## Provided entries
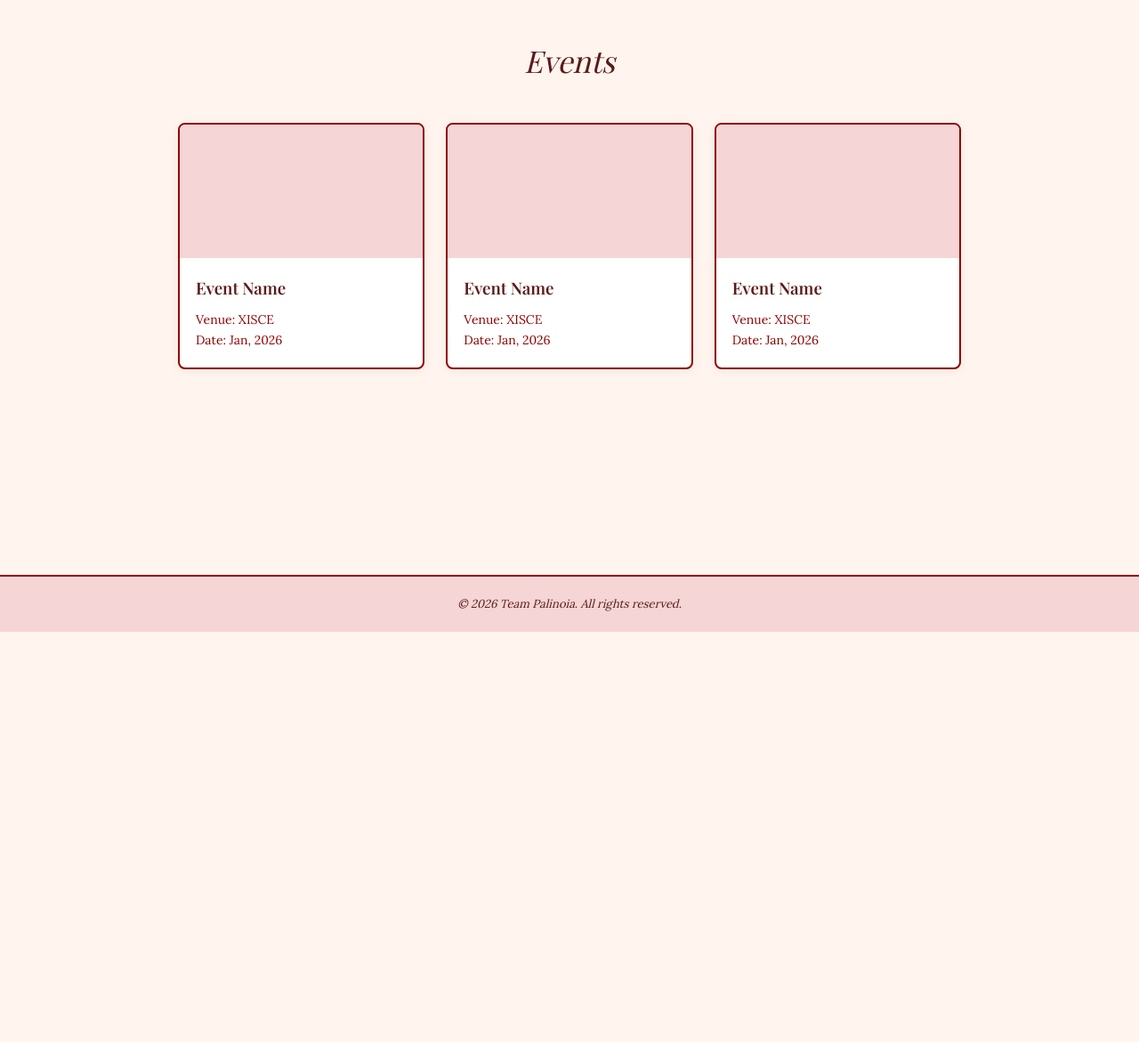
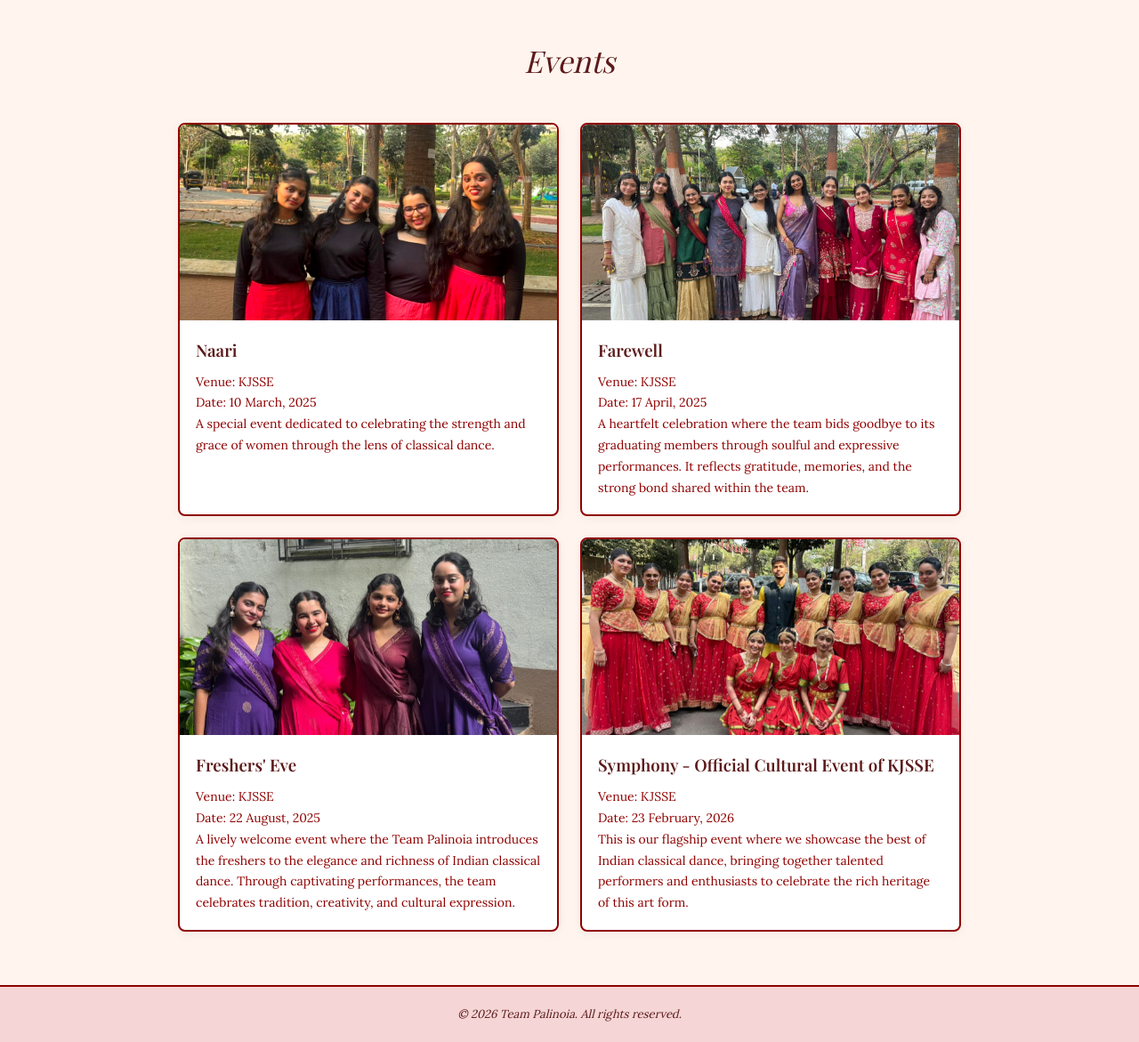
Before and after one commit to Vinayak314/WPL_mini_project, a PHP site: page /events.html in a window 1280 px wide. Shown: the part 90-1261 px from the top of the page at 89% size. Before the commit the page ends 800 px from the top, so only its background shows below. Run offline with PHP 8.4, Linux system fonts and the light colour scheme; some web fonts are replaced.

Commit message:
updated team and event pages

```diff
--- a/events.html
+++ b/events.html
@@ -22,30 +22,50 @@
         <h2 class="page-title">Events</h2>
 
         <div class="events-grid">
-            <div class="event-card">
-                <div class="card-img"></div>
+            <div class="event-card naari-card">
+                <div class="card-img slideshow">
+                    <img src="assets/naari1.jpeg" alt="Naari Event 1">
+                    <img src="assets/naari2.jpeg" alt="Naari Event 2">
+                </div>
                 <div class="card-body">
-                    <h3>Event Name</h3>
-                    <p>Venue: XISCE</p>
-                    <p>Date: Jan, 2026</p>
+                    <h3>Naari</h3>
+                    <p>Venue: KJSSE</p>
+                    <p>Date: 10 March, 2025<br>A special event dedicated to celebrating the strength and grace of women through the lens of classical dance.</p>
                 </div>
             </div>
             <div class="event-card">
-                <div class="card-img"></div>
+                <div class="card-img slideshow">
+                    <img src="assets/farewell1.jpeg" alt="Farewell Event 1">
+                    <img src="assets/farewell2.jpeg" alt="Farewell Event 2">
+                </div>
                 <div class="card-body">
-                    <h3>Event Name</h3>
-                    <p>Venue: XISCE</p>
-                    <p>Date: Jan, 2026</p>
+                    <h3>Farewell</h3>
+                    <p>Venue: KJSSE</p>
+                    <p>Date: 17 April, 2025<br>A heartfelt celebration where the
+                        team bids goodbye to its graduating members through soulful and expressive performances. It reflects gratitude, memories, and the strong bond shared within the team.</p>
                 </div>
             </div>
             <div class="event-card">
-                <div class="card-img"></div>
+                <div class="card-img slideshow">
+                    <img src="assets/freshers1.jpeg" alt="Freshers' Eve 1">
+                    <img src="assets/freshers2.jpeg" alt="Freshers' Eve 2">
+                </div>
                 <div class="card-body">
-                    <h3>Event Name</h3>
-                    <p>Venue: XISCE</p>
-                    <p>Date: Jan, 2026</p>
+                    <h3>Freshers' Eve</h3>
+                    <p>Venue: KJSSE</p>
+                    <p>Date: 22 August, 2025<br>A lively welcome event where the Team Palinoia introduces the freshers to the elegance and richness of Indian classical dance. Through captivating performances, the team celebrates tradition, creativity, and cultural expression.</p>
                 </div>
             </div>
+            <div class="event-card symphony-card">
+                <div class="card-img slideshow">
+                    <img src="assets/symphony1.jpeg" alt="Symphony Event 1">
+                    <img src="assets/symphony2.jpeg" alt="Symphony Event 2">
+                </div>
+                <div class="card-body">
+                    <h3>Symphony - Official Cultural Event of KJSSE</h3>
+                    <p>Venue: KJSSE</p>
+                    <p>Date: 23 February, 2026<br>This is our flagship event where we showcase the best of Indian classical dance, bringing together talented performers and enthusiasts to celebrate the rich heritage of this art form.</p>
+                </div>
         </div>
     </main>
 
--- a/index.html
+++ b/index.html
@@ -26,7 +26,6 @@
                     through grace and expression.</p>
                 <div class="hero-buttons">
                     <a href="team.html" class="btn btn-primary">Meet The Group</a>
-                    <a href="events.html" class="btn hero-btn-outline">Upcoming Events</a>
                 </div>
             </div>
         </section>
--- a/style.css
+++ b/style.css
@@ -96,8 +96,8 @@ a {
     padding: 100px 80px;
     background: linear-gradient(rgba(20, 5, 5, 0.65), rgba(92, 26, 26, 0.8)), url('assets/hero.jpeg');
     background-size: cover;
-    background-position: center;
-    min-height: 500px;
+    background-position: center 35%;
+    min-height: 650px;
 }
 
 .hero-text {
@@ -298,8 +298,8 @@ a {
 }
 
 .chief-avatar {
-    width: 80px;
-    height: 80px;
+    width: 120px;
+    height: 120px;
     border-radius: 50%;
     background: var(--blush);
     border: 2px solid var(--rose);
@@ -342,7 +342,7 @@ a {
 
 .members-grid {
     display: grid;
-    grid-template-columns: repeat(auto-fit, minmax(160px, 1fr));
+    grid-template-columns: repeat(3, 1fr);
     gap: 24px;
 }
 
@@ -356,8 +356,8 @@ a {
 }
 
 .member-avatar {
-    width: 64px;
-    height: 64px;
+    width: 100px;
+    height: 100px;
     border-radius: 50%;
     background: var(--blush);
     border: 2px solid var(--rose);
@@ -400,7 +400,7 @@ a {
 
 .events-grid {
     display: grid;
-    grid-template-columns: repeat(auto-fit, minmax(260px, 1fr));
+    grid-template-columns: repeat(2, 1fr);
     gap: 24px;
     padding: 20px 60px 60px;
     max-width: 1000px;
@@ -417,7 +417,7 @@ a {
 
 .event-card .card-img {
     width: 100%;
-    height: 150px;
+    height: 220px;
     background: var(--blush);
 }
 
@@ -435,6 +435,91 @@ a {
 .event-card .card-body p {
     font-size: 14px;
     color: var(--rose);
+}
+
+/* Base Slideshow Styles */
+.slideshow {
+    position: relative;
+    width: 100%;
+    height: 220px;
+    overflow: hidden;
+    background: var(--blush);
+}
+
+.slideshow img {
+    position: absolute;
+    width: 100%;
+    height: 100%;
+    object-fit: cover;
+    opacity: 0;
+}
+
+/* Symphony Slideshow (2 images) */
+.symphony-card .slideshow img {
+    object-fit: cover;
+    object-position: center 70%;
+    animation: slideShow2 8s infinite;
+}
+
+.symphony-card .slideshow img:nth-child(1) {
+    animation-delay: 0s;
+}
+
+.symphony-card .slideshow img:nth-child(2) {
+    animation-delay: 4s;
+}
+
+/* Naari Slideshow (2 images) */
+.naari-card .slideshow img {
+    object-fit: cover;
+    object-position: center 60%;
+    filter: brightness(1.1) contrast(1.1) saturate(1.05);
+    animation: slideShow2 8s infinite;
+}
+
+.naari-card .slideshow img:nth-child(1) {
+    animation-delay: 0s;
+}
+
+.naari-card .slideshow img:nth-child(2) {
+    animation-delay: 4s;
+}
+
+/* Other Events Slideshow (2 images) */
+.event-card:not(.symphony-card) .slideshow img {
+    animation: slideShow2 8s infinite;
+}
+
+.event-card:not(.symphony-card) .slideshow img:nth-child(1) {
+    animation-delay: 0s;
+}
+
+.event-card:not(.symphony-card) .slideshow img:nth-child(2) {
+    animation-delay: 4s;
+}
+
+@keyframes slideShow3 {
+    0%, 30% {
+        opacity: 1;
+    }
+    35%, 65% {
+        opacity: 0;
+    }
+    70%, 100% {
+        opacity: 0;
+    }
+}
+
+@keyframes slideShow2 {
+    0%, 45% {
+        opacity: 1;
+    }
+    50%, 95% {
+        opacity: 0;
+    }
+    100% {
+        opacity: 0;
+    }
 }
 
 /* contact.html */
```
Also changed, not shown: team.html (+6 -3 lines), assets/farewell1.jpeg (added), assets/farewell2.jpeg (added), assets/freshers1.jpeg (added), assets/freshers2.jpeg (added), assets/naari1.jpeg (added), assets/naari2.jpeg (added), assets/symphony1.jpeg (added), assets/symphony2.jpeg (added).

## Problem to solve
An exact copy of the entries above is required, with the pictures left out.

## Solved exercise
Before and after one commit to Vinayak314/WPL_mini_project, a PHP site: page /events.html in a window 1280 px wide. Shown: the part 90-1261 px from the top of the page at 89% size. Before the commit the page ends 800 px from the top, so only its background shows below. Run offline with PHP 8.4, Linux system fonts and the light colour scheme; some web fonts are replaced.

Commit message:
updated team and event pages

```diff
--- a/events.html
+++ b/events.html
@@ -22,30 +22,50 @@
         <h2 class="page-title">Events</h2>
 
         <div class="events-grid">
-            <div class="event-card">
-                <div class="card-img"></div>
+            <div class="event-card naari-card">
+                <div class="card-img slideshow">
+                    <img src="assets/naari1.jpeg" alt="Naari Event 1">
+                    <img src="assets/naari2.jpeg" alt="Naari Event 2">
+                </div>
                 <div class="card-body">
-                    <h3>Event Name</h3>
-                    <p>Venue: XISCE</p>
-                    <p>Date: Jan, 2026</p>
+                    <h3>Naari</h3>
+                    <p>Venue: KJSSE</p>
+                    <p>Date: 10 March, 2025<br>A special event dedicated to celebrating the strength and grace of women through the lens of classical dance.</p>
                 </div>
             </div>
             <div class="event-card">
-                <div class="card-img"></div>
+                <div class="card-img slideshow">
+                    <img src="assets/farewell1.jpeg" alt="Farewell Event 1">
+                    <img src="assets/farewell2.jpeg" alt="Farewell Event 2">
+                </div>
                 <div class="card-body">
-                    <h3>Event Name</h3>
-                    <p>Venue: XISCE</p>
-                    <p>Date: Jan, 2026</p>
+                    <h3>Farewell</h3>
+                    <p>Venue: KJSSE</p>
+                    <p>Date: 17 April, 2025<br>A heartfelt celebration where the
+                        team bids goodbye to its graduating members through soulful and expressive performances. It reflects gratitude, memories, and the strong bond shared within the team.</p>
                 </div>
             </div>
             <div class="event-card">
-                <div class="card-img"></div>
+                <div class="card-img slideshow">
+                    <img src="assets/freshers1.jpeg" alt="Freshers' Eve 1">
+                    <img src="assets/freshers2.jpeg" alt="Freshers' Eve 2">
+                </div>
                 <div class="card-body">
-                    <h3>Event Name</h3>
-                    <p>Venue: XISCE</p>
-                    <p>Date: Jan, 2026</p>
+                    <h3>Freshers' Eve</h3>
+                    <p>Venue: KJSSE</p>
+                    <p>Date: 22 August, 2025<br>A lively welcome event where the Team Palinoia introduces the freshers to the elegance and richness of Indian classical dance. Through captivating performances, the team celebrates tradition, creativity, and cultural expression.</p>
                 </div>
             </div>
+            <div class="event-card symphony-card">
+                <div class="card-img slideshow">
+                    <img src="assets/symphony1.jpeg" alt="Symphony Event 1">
+                    <img src="assets/symphony2.jpeg" alt="Symphony Event 2">
+                </div>
+                <div class="card-body">
+                    <h3>Symphony - Official Cultural Event of KJSSE</h3>
+                    <p>Venue: KJSSE</p>
+                    <p>Date: 23 February, 2026<br>This is our flagship event where we showcase the best of Indian classical dance, bringing together talented performers and enthusiasts to celebrate the rich heritage of this art form.</p>
+                </div>
         </div>
     </main>
 
--- a/index.html
+++ b/index.html
@@ -26,7 +26,6 @@
                     through grace and expression.</p>
                 <div class="hero-buttons">
                     <a href="team.html" class="btn btn-primary">Meet The Group</a>
-                    <a href="events.html" class="btn hero-btn-outline">Upcoming Events</a>
                 </div>
             </div>
         </section>
--- a/style.css
+++ b/style.css
@@ -96,8 +96,8 @@ a {
     padding: 100px 80px;
     background: linear-gradient(rgba(20, 5, 5, 0.65), rgba(92, 26, 26, 0.8)), url('assets/hero.jpeg');
     background-size: cover;
-    background-position: center;
-    min-height: 500px;
+    background-position: center 35%;
+    min-height: 650px;
 }
 
 .hero-text {
@@ -298,8 +298,8 @@ a {
 }
 
 .chief-avatar {
-    width: 80px;
-    height: 80px;
+    width: 120px;
+    height: 120px;
     border-radius: 50%;
     background: var(--blush);
     border: 2px solid var(--rose);
@@ -342,7 +342,7 @@ a {
 
 .members-grid {
     display: grid;
-    grid-template-columns: repeat(auto-fit, minmax(160px, 1fr));
+    grid-template-columns: repeat(3, 1fr);
     gap: 24px;
 }
 
@@ -356,8 +356,8 @@ a {
 }
 
 .member-avatar {
-    width: 64px;
-    height: 64px;
+    width: 100px;
+    height: 100px;
     border-radius: 50%;
     background: var(--blush);
     border: 2px solid var(--rose);
@@ -400,7 +400,7 @@ a {
 
 .events-grid {
     display: grid;
-    grid-template-columns: repeat(auto-fit, minmax(260px, 1fr));
+    grid-template-columns: repeat(2, 1fr);
     gap: 24px;
     padding: 20px 60px 60px;
     max-width: 1000px;
@@ -417,7 +417,7 @@ a {
 
 .event-card .card-img {
     width: 100%;
-    height: 150px;
+    height: 220px;
     background: var(--blush);
 }
 
@@ -435,6 +435,91 @@ a {
 .event-card .card-body p {
     font-size: 14px;
     color: var(--rose);
+}
+
+/* Base Slideshow Styles */
+.slideshow {
+    position: relative;
+    width: 100%;
+    height: 220px;
+    overflow: hidden;
+    background: var(--blush);
+}
+
+.slideshow img {
+    position: absolute;
+    width: 100%;
+    height: 100%;
+    object-fit: cover;
+    opacity: 0;
+}
+
+/* Symphony Slideshow (2 images) */
+.symphony-card .slideshow img {
+    object-fit: cover;
+    object-position: center 70%;
+    animation: slideShow2 8s infinite;
+}
+
+.symphony-card .slideshow img:nth-child(1) {
+    animation-delay: 0s;
+}
+
+.symphony-card .slideshow img:nth-child(2) {
+    animation-delay: 4s;
+}
+
+/* Naari Slideshow (2 images) */
+.naari-card .slideshow img {
+    object-fit: cover;
+    object-position: center 60%;
+    filter: brightness(1.1) contrast(1.1) saturate(1.05);
+    animation: slideShow2 8s infinite;
+}
+
+.naari-card .slideshow img:nth-child(1) {
+    animation-delay: 0s;
+}
+
+.naari-card .slideshow img:nth-child(2) {
+    animation-delay: 4s;
+}
+
+/* Other Events Slideshow (2 images) */
+.event-card:not(.symphony-card) .slideshow img {
+    animation: slideShow2 8s infinite;
+}
+
+.event-card:not(.symphony-card) .slideshow img:nth-child(1) {
+    animation-delay: 0s;
+}
+
+.event-card:not(.symphony-card) .slideshow img:nth-child(2) {
+    animation-delay: 4s;
+}
+
+@keyframes slideShow3 {
+    0%, 30% {
+        opacity: 1;
+    }
+    35%, 65% {
+        opacity: 0;
+    }
+    70%, 100% {
+        opacity: 0;
+    }
+}
+
+@keyframes slideShow2 {
+    0%, 45% {
+        opacity: 1;
+    }
+    50%, 95% {
+        opacity: 0;
+    }
+    100% {
+        opacity: 0;
+    }
 }
 
 /* contact.html */
```
Also changed, not shown: team.html (+6 -3 lines), assets/farewell1.jpeg (added), assets/farewell2.jpeg (added), assets/freshers1.jpeg (added), assets/freshers2.jpeg (added), assets/naari1.jpeg (added), assets/naari2.jpeg (added), assets/symphony1.jpeg (added), assets/symphony2.jpeg (added).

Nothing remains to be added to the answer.